Nine years ago, I was sitting in my college dorm room, thinking of a guy I liked and feeling what I guess some might call "smitten" or "enamored." But those words didn't do it justice. I was on the brink of dizzying, warm, smack-you-in-the-face love.
"Hey, you know how the stuff that comes out right before a guy ejaculates is called pre-cum?" I yelled over at my roommate. She nodded.
"Well," I said, "I think I am in pre-love."
It's a stage of a relationship we don't have accurate language for, because it's often brief. You're hovering on the edge, trying to pin down how you really feel and guessing what might happen. It's too soon for those three small words and yet, if things stay as smoothly as they are, you feel you're headed for that much-heralded relationship benchmark.
Feeling it in our bodies: The liminality of knowing you're headed toward love but are not quite there yet is best illustrated by — what else — an exchange on Girls, between Shoshanna and her boyfriend of a few weeks, Scott. In the finale of season four, Shoshanna tells Scott that while their relationship is lovely, she has to move to Japan for work. Scott encourages her not to move because, as he says, "I'm going to be in love with you... soon."
That's pre-love for you: You know it's about to come, it feels really good, and you just aren't quite there yet.
In fact, being in pre-love works its magic on us at a physiological level. As Valerie Frankel wrote on Oprah, the feeling of being about to fall in love is marked by a curious set of symptoms including "involuntary preoccupation, mood swings, emotional sensitivity [and] enhanced sensual awareness."

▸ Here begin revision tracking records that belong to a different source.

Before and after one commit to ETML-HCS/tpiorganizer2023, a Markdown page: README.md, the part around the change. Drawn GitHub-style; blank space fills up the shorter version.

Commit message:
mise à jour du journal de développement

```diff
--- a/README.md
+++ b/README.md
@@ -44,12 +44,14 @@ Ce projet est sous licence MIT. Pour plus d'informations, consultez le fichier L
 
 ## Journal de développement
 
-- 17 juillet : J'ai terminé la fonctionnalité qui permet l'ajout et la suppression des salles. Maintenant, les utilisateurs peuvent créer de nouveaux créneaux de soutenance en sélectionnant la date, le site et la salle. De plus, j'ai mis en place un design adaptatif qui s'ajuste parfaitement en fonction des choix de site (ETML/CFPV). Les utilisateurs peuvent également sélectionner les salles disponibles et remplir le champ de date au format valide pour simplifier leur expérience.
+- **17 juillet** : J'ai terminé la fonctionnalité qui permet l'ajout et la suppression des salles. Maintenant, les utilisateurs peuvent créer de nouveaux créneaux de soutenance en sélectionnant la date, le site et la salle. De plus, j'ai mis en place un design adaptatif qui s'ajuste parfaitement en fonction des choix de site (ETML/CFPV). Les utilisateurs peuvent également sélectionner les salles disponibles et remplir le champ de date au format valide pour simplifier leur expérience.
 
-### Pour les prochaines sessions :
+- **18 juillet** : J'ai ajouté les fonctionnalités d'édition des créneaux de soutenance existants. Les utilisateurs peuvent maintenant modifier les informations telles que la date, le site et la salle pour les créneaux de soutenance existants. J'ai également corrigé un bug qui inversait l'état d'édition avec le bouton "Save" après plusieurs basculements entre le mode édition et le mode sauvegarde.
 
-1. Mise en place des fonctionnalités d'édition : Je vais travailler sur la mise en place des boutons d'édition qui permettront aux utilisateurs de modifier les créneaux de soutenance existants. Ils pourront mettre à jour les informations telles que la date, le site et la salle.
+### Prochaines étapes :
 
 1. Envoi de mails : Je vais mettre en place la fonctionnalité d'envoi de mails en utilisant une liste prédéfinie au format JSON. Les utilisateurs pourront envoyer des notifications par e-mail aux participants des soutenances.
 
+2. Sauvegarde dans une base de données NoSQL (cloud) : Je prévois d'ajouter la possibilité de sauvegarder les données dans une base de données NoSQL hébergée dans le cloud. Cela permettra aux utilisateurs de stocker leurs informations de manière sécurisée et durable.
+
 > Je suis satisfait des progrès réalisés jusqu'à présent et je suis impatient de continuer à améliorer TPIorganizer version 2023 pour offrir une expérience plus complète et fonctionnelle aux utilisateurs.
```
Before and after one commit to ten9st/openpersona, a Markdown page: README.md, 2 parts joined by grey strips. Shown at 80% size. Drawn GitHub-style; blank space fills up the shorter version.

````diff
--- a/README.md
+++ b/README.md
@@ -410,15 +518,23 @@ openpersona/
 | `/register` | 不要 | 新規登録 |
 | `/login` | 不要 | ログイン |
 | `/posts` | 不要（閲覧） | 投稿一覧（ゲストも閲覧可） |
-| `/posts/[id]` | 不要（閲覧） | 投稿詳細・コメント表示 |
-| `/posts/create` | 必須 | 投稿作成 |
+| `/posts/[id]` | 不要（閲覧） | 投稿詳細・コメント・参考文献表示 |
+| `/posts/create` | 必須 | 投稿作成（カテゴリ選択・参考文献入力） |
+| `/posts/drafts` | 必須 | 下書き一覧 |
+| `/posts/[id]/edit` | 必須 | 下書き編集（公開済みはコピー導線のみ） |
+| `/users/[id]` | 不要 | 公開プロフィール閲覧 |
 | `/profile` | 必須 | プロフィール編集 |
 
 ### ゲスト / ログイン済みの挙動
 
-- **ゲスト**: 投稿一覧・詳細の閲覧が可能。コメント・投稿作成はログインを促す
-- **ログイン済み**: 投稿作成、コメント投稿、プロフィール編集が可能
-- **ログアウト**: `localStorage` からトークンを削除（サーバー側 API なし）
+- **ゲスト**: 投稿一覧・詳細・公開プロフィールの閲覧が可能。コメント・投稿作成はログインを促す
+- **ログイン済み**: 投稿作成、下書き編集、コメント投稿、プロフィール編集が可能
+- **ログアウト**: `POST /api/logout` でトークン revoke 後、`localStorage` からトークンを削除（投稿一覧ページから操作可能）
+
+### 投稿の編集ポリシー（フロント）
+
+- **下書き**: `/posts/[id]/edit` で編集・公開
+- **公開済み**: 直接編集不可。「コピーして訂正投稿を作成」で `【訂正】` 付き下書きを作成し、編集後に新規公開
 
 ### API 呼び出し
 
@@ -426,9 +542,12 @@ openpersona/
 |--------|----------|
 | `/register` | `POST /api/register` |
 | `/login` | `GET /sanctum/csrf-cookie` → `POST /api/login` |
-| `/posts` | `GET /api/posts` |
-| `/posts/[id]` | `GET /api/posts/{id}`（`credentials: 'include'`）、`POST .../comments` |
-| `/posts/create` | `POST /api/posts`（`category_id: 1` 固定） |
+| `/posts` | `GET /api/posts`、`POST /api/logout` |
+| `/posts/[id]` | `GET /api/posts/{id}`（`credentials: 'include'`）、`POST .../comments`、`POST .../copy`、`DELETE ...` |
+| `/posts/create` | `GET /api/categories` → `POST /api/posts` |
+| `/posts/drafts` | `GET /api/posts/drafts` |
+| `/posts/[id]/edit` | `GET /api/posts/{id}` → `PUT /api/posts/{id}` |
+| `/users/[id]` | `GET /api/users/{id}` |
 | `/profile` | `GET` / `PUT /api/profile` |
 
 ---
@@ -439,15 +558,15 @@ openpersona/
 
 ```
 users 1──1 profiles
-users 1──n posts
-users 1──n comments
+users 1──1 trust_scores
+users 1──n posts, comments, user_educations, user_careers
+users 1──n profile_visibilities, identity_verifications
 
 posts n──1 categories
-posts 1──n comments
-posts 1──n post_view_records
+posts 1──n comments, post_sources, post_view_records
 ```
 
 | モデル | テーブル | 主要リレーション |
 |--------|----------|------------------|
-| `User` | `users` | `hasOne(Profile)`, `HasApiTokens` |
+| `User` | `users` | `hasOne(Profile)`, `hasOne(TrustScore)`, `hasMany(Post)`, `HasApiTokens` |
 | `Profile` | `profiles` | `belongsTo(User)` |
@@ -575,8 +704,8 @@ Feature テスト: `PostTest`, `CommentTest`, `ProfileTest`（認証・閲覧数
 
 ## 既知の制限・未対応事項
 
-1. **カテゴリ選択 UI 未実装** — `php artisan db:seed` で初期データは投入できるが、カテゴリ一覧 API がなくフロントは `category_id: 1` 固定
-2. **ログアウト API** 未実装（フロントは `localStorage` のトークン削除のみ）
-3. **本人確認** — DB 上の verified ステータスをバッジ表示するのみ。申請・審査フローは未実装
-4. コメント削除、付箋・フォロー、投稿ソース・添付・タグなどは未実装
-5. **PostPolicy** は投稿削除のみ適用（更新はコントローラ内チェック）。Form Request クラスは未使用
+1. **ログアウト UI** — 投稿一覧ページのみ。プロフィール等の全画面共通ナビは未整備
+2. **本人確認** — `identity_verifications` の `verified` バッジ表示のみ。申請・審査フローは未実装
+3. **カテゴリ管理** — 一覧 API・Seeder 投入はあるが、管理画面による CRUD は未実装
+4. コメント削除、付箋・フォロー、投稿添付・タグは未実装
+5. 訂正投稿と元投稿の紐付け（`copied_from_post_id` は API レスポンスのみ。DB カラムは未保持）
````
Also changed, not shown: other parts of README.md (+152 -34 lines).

Those markers of pre-love can manifest in constant Facebook refreshes, text strategizing and nights of tossing and turning, going over every little thing that person said. ("She said 'I don't want to stop seeing you' — did that mean stop going on dates? She wants to make a commitment? Just more Skyping?")
What makes your brain go funny on pre-love? "During this stage, what I call infatuation, you experience increases of norepinephrine and dopamine levels in the brain and of testosterone too, since lust is involved," Helen Fisher, author of Anatomy of Love, told Oprah. But it doesn't last too long: "When you move into the attachment stage, where you see an increase of vasopressin and oxytocin, the other hormones return to normal."
It's all about the (lack of) language: There aren't standardized phrases for the various feelings around love, and what we do have is imprecise: There's a crush, there's the vague stage of "liking" and then there's the limiting "love."
In fact, English only has one word for the term "love," compared to other languages, like Sanskrit, which has 96 words to cover the complex emotion, as relationship expert Margaret Paul pointed out in the Huffington Post.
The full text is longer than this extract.